*Data records:*

-------------------------

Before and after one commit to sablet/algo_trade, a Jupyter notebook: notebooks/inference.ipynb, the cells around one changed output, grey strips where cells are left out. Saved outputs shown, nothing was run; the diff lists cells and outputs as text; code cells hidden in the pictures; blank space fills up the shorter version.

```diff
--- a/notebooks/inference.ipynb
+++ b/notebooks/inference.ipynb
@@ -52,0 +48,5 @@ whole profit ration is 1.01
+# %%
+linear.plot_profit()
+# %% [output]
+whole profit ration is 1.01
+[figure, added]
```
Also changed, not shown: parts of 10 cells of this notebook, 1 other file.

-------------------------

*Task description:* Go through the entries and filter for lines holding the word "ipynb"; copy each match.

*Written answer:*
Before and after one commit to sablet/algo_trade, a Jupyter notebook: notebooks/inference.ipynb, the cells around one changed output, grey strips where cells are left out. Saved outputs shown, nothing was run; the diff lists cells and outputs as text; code cells hidden in the pictures; blank space fills up the shorter version.
--- a/notebooks/inference.ipynb
+++ b/notebooks/inference.ipynb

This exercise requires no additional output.